The process of documenting job descriptions and delineating the knowledge, skills and abilities to perform tasks is called a practice analysis. NCIDQ is conducting a practice analysis this year, as it does every five years, to continually validate the reliability of the examination. The first phase of the analysis requires describing and recording the work performed in a profession. The second phase entails a survey and validation study to verify the accuracy of the first phase. Both phases are involved, time-consuming and critical steps in the creation of the final practice analysis report.

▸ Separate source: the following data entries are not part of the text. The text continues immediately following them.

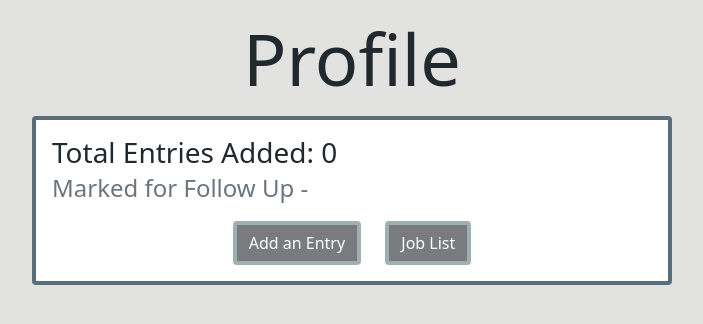
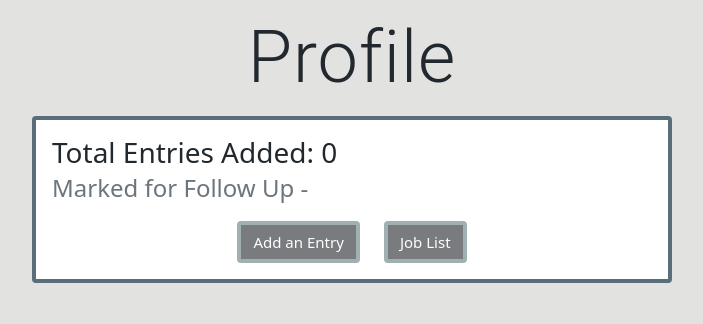
Before and after one commit to raphtis/JobHunt, a Django app: template jobHuntProject/jobHuntApp/templates/profile.html in a window 1280 px wide. Shown: the part 116-440 px from the top of the page, without its empty margins (288-991 px from the left). Run offline with Django 3.2, Linux system fonts and the light colour scheme; the template is opened without the code that fills it, so the values that code supplies are empty; some web fonts are replaced.

Commit message:
Modified font for titles

```diff
--- a/jobHuntProject/jobHuntApp/static/css/style.css
+++ b/jobHuntProject/jobHuntApp/static/css/style.css
@@ -2,6 +2,8 @@
     font-family: "Bright";
     src: url(/static/css/Bright.ttf);
 }
+
+@import url('https://fonts.googleapis.com/css2?family=Roboto:wght@100&display=swap');
 
 * {
     /* border: 1px lightcoral solid; */
@@ -17,6 +19,8 @@
 
 h1 {
     margin: 15px;
+    font-family: 'Roboto', sans-serif;
+    letter-spacing: 1px;
 }
 
 .display-6 {
@@ -93,3 +97,7 @@
 .navbar-light .navbar-brand {
     color: #607d82;
 }
+
+.card a {
+    font-size: 15px;
+}
--- a/jobHuntProject/jobHuntApp/templates/addlisting.html
+++ b/jobHuntProject/jobHuntApp/templates/addlisting.html
@@ -2,6 +2,7 @@
         <meta charset="utf-8">
         <meta http-equiv="X-UA-Compatible" content="IE=edge">
         <title>Add a Listing</title>
+        <link rel="icon" type="image/png" href="/static/img/briefcase-favicon.png"/>
         <link href="https://cdn.jsdelivr.net/npm/bootstrap@5.1.0/dist/css/bootstrap.min.css" rel="stylesheet" integrity="sha384-KyZXEAg3QhqLMpG8r+8fhAXLRk2vvoC2f3B09zVXn8CA5QIVfZOJ3BCsw2P0p/We" crossorigin="anonymous">
         <meta name="description" content="">
         <meta name="viewport" content="width=device-width, initial-scale=1">
--- a/jobHuntProject/jobHuntApp/templates/index.html
+++ b/jobHuntProject/jobHuntApp/templates/index.html
@@ -8,6 +8,7 @@
     <meta name="viewport" content="width=device-width, initial-scale=1">
     <link rel="stylesheet" href="/static/css/style.css">
     <title>Login or Create an Account</title>
+    <link rel="icon" type="image/png" href="/static/img/briefcase-favicon.png"/>
 </head>
     <body>
     {% include "navBar.html" %}
--- a/jobHuntProject/jobHuntApp/templates/jobs.html
+++ b/jobHuntProject/jobHuntApp/templates/jobs.html
@@ -5,6 +5,7 @@
         <meta charset="utf-8">
         <meta http-equiv="X-UA-Compatible" content="IE=edge">
         <title>Job Listings</title>
+        <link rel="icon" type="image/png" href="/static/img/briefcase-favicon.png"/>
         <link href="https://cdn.jsdelivr.net/npm/bootstrap@5.1.0/dist/css/bootstrap.min.css" rel="stylesheet" integrity="sha384-KyZXEAg3QhqLMpG8r+8fhAXLRk2vvoC2f3B09zVXn8CA5QIVfZOJ3BCsw2P0p/We" crossorigin="anonymous">
         <meta name="description" content="">
         <meta name="viewport" content="width=device-width, initial-scale=1">
--- a/jobHuntProject/jobHuntApp/templates/listingdetails.html
+++ b/jobHuntProject/jobHuntApp/templates/listingdetails.html
@@ -2,6 +2,7 @@
         <meta charset="utf-8">
         <meta http-equiv="X-UA-Compatible" content="IE=edge">
         <title>Listing Details</title>
+        <link rel="icon" type="image/png" href="/static/img/briefcase-favicon.png"/>
         <link href="https://cdn.jsdelivr.net/npm/bootstrap@5.1.0/dist/css/bootstrap.min.css" rel="stylesheet" integrity="sha384-KyZXEAg3QhqLMpG8r+8fhAXLRk2vvoC2f3B09zVXn8CA5QIVfZOJ3BCsw2P0p/We" crossorigin="anonymous">
         <meta name="description" content="">
         <meta name="viewport" content="width=device-width, initial-scale=1">
--- a/jobHuntProject/jobHuntApp/templates/navBar.html
+++ b/jobHuntProject/jobHuntApp/templates/navBar.html
@@ -1,9 +1,11 @@
+
 <nav class="navbar navbar-expand-lg navbar-light bg-light">
     <a class="navbar-brand app_title" href="/jobs">Job Hunt</a>
-    <button class="navbar-toggler" type="button" data-toggle="collapse" data-target="#navbarText" aria-controls="navbarText" aria-expanded="false" aria-label="Toggle navigation">
+    <button class="navbar-toggler" type="button" data-toggle="collapse" data-target="#navbarTextTitle" aria-controls="navbarTextTitle" aria-expanded="false" aria-label="Toggle navigation">
         <span class="navbar-toggler-icon"></span>
     </button>
-    <div class="collapse navbar-collapse" id="navbarText">
+
+    <div class="collapse navbar-collapse" id="navbarTextTitle">
         <ul class="navbar-nav mr-auto">
         <li class="nav-item">
             <a class="nav-link" href="/addlisting">Add an Entry</a>
@@ -18,6 +20,9 @@
             <a class="nav-link" href="/logout">Logout</a>
         </li>
         </ul>
+        <span class="navbar-text">
+
+        </span>
 
     </div>
 </nav>
--- a/jobHuntProject/jobHuntApp/templates/profile.html
+++ b/jobHuntProject/jobHuntApp/templates/profile.html
@@ -5,6 +5,7 @@
         <meta charset="utf-8">
         <meta http-equiv="X-UA-Compatible" content="IE=edge">
         <title>Profile</title>
+        <link rel="icon" type="image/png" href="/static/img/briefcase-favicon.png"/>
         <link href="https://cdn.jsdelivr.net/npm/bootstrap@5.1.0/dist/css/bootstrap.min.css" rel="stylesheet" integrity="sha384-KyZXEAg3QhqLMpG8r+8fhAXLRk2vvoC2f3B09zVXn8CA5QIVfZOJ3BCsw2P0p/We" crossorigin="anonymous">
         <meta name="description" content="">
         <meta name="viewport" content="width=device-width, initial-scale=1">
```
Also changed, not shown: jobHuntProject/db.sqlite3, jobHuntProject/jobHuntApp/static/img/briefcase-favicon.png (added), jobHuntProject/jobHuntApp/static/img/jobfavicon.png (added).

Fifteen interior design experts, representing a cross-section of the profession from various regions of North America, including educators, residential and commercial practitioners, were brought together to list all of the tasks completed by interior designers. The data was then organized under major categories and was broken down into the essential components of interior design work. To validate the accuracy of this information, a survey was issued to 3,200 professionals in the United States and Canada. The survey presented each task, knowledge, skill, and ability statement in a logical order with scales for collecting respondents' opinions about how critical or important each task is and how frequently each task is performed.
A practice analysis must also determine the target performer—i.e., the level of practitioner at which the study is directed. NCIDQ's examination evaluates minimum competence to practice interior design; therefore, the practice analysis focuses on identifying the knowledge, skills and abilities of an entry-level practitioner. "The definition of an entry-level practitioner is not a recent graduate, but rather a person who can practice his or her profession without supervision at a level of ability that protects the public health, safety and welfare," notes NCIDQ's executive director, Jeff Kenney. On average, an entry-level professional will have a four-year degree in interior design and at least two to three years of professional interior design work experience.
The practice analysis essentially becomes the blueprint for the NCIDQ examination. The bottom line is that the NCIDQ examination is based on what the practice analysis tells us that interior designers do in the course of their daily practice. If exam-takers have received a solid interior design education and well-rounded design experience—commercial or residential experience—then they will be in a good position to pass the examination.
Sandra Friend serves as president of NCIDQ and is the principal of Interior Planning & Design in Ashland, OR. She is an NCIDQ Certificate holder and has served as chair of the Practicum Exam Committee. More information about NCIDQ is available at www.ncidq.org.